Maddox Wade

Familiar Beginnings: Dawnitra Quigley settles into her new classroom, full of color and fun, after making the transition from Sutton Middle School to North Atlanta High School.

The transition from middle school to high school is defined by nerves and change. The task of entering the eleven stories- full of new peers, teachers, and staff- is a daunting one. Familiar faces are the highlight of unfamiliar hallways that get new students through the turbulence of their first few weeks on campus. But hang in there Dubs, because North Atlanta’s floors just got a little brighter, thanks to the newfound presence of beloved Algebra 1 teacher Dawnitra Quigley. 

Quigley began her teaching journey – after a five-year engineering career –, at Lithonia High in Decab County, followed by a short stint at Holy Innocents’ Episcopal School. She then took a brief hiatus from teaching during a three-year break to prioritize her family. Having always dreamt of becoming a high school teacher, NAHS was the first place Quigley looked when pressing play on her teaching career. With no openings available, she took a position as an algebra teacher at Sutton Middle School, where she worked for six years before joining the Warrior family. “As one of Ms. Quigley’s past middle school students, it’s been so nice to see her around,” said Senior Liza Fagin, “it brings a sense of nostalgia back to the hallways of North Atlanta.”

Taking on her first year at NAHS, Quigley may be new to the staff, but she certainly isn’t new to the Dub Community. During her three-year teaching hiatus, she could be frequently found roaming the North Atlanta halls. Her oldest daughter was an exceptional Warrior, earning her the recognition of many teachers. The rest of her reputation around the school was gained from her role as PTA co-president. As a result of her school-wide fame, there was rarely a time she could walk through the glass front doors without being asked to guide a parent around the school, escort a student to an administrator, or address pressing questions. “I had already experienced the culture and knew most of the staff,” said Quigley, “I knew exactly what I was getting into and that I wanted to take on a permanent role here.”

Although the middle to high school transition is often viewed as one of stark contrast, Quigley sees little change in her students or her teaching curriculum. What Dubs may not know is that Sutton and North teachers work in collaboration with one another to create a cohesive curriculum so students -despite the grade or school in which they take it- receive near-equivalent instruction. Ginyaah Rachel is one of the few lucky freshmen to learn with Quigley for both the eighth and ninth grades. “It has been amazing to go into the school year already knowing how the classroom works,” said Rachel, “Ms. Quigley takes time to understand how all her students learn and accommodates them accordingly.”

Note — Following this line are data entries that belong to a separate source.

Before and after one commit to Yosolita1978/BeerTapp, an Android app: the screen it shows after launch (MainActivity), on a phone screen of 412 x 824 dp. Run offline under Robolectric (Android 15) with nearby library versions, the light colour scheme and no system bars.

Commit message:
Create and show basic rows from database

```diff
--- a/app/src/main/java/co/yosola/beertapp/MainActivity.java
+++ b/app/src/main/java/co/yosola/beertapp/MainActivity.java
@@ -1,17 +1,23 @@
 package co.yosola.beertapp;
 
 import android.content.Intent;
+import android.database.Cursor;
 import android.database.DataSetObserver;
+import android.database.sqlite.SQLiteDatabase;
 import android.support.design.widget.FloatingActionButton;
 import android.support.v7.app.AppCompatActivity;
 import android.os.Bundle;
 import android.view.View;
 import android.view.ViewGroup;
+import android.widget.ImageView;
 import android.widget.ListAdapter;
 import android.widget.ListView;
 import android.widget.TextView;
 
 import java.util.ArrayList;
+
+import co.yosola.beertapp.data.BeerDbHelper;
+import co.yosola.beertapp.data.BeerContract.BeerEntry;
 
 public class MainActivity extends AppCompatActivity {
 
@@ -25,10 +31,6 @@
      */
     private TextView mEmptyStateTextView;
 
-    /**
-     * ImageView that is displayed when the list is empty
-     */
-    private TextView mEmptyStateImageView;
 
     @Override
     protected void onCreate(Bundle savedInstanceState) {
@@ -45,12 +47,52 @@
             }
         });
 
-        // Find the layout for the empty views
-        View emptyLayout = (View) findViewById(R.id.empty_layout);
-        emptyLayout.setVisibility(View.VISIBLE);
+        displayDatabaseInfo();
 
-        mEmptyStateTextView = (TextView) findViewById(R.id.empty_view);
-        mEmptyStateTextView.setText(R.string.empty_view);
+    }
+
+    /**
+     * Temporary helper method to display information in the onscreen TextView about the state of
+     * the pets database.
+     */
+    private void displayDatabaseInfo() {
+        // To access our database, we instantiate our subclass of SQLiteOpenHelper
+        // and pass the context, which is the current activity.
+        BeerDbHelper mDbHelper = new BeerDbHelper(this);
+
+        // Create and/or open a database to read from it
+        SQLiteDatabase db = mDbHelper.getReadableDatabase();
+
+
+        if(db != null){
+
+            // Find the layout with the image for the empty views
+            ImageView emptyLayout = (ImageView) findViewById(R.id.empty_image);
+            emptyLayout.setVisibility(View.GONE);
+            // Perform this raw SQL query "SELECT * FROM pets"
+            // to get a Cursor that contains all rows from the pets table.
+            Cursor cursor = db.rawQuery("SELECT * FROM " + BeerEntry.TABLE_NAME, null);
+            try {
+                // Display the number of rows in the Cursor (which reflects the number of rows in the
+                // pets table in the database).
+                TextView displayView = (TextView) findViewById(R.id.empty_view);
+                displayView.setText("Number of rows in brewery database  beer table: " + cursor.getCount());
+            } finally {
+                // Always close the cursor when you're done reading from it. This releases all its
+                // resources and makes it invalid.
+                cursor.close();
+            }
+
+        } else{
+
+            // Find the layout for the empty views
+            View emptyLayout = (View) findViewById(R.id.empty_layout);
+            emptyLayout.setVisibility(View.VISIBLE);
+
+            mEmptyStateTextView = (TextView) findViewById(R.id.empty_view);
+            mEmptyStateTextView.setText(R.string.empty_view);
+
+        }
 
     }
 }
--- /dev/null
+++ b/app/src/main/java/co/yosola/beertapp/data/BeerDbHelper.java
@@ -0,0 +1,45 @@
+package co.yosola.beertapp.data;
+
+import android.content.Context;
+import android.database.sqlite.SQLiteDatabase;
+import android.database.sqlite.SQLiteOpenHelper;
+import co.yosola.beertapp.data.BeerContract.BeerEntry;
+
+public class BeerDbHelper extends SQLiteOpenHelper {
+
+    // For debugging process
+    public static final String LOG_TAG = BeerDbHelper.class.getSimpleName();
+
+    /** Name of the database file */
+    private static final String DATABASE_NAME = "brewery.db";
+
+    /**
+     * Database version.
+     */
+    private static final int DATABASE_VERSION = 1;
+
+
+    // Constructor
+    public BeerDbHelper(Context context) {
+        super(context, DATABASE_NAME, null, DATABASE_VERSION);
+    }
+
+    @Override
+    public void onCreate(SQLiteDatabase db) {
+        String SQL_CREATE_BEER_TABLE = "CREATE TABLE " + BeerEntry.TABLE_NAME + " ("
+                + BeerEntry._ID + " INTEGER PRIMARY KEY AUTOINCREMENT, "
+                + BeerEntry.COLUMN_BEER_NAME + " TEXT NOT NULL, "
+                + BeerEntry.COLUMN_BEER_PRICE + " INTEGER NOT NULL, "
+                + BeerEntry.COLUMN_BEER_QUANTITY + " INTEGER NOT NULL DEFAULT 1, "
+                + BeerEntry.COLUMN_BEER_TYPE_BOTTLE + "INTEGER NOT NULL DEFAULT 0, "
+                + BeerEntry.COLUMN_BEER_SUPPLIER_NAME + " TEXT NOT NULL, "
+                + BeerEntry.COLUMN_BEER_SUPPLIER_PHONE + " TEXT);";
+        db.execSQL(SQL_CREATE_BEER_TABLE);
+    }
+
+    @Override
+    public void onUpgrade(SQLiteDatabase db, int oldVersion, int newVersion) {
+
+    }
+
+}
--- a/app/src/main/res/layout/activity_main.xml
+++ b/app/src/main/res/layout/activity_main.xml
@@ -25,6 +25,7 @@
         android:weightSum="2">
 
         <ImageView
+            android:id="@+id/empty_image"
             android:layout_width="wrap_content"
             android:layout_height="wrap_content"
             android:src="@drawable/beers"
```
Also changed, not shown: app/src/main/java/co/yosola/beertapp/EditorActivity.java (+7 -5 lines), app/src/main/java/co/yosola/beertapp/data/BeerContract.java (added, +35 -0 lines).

It’s a rare sight to spot Quigley in the hallways unaccompanied by Dubs, new and old, who are excited to see a familiar face. From the first floor to the eleventh, there isn’t a student that doesn’t delight in the opportunity to catch up with their middle school teacher and recount the good old days. “I am truly honored that so many students remember me and that I was able to have a lasting impact on their lives,” said Quigley.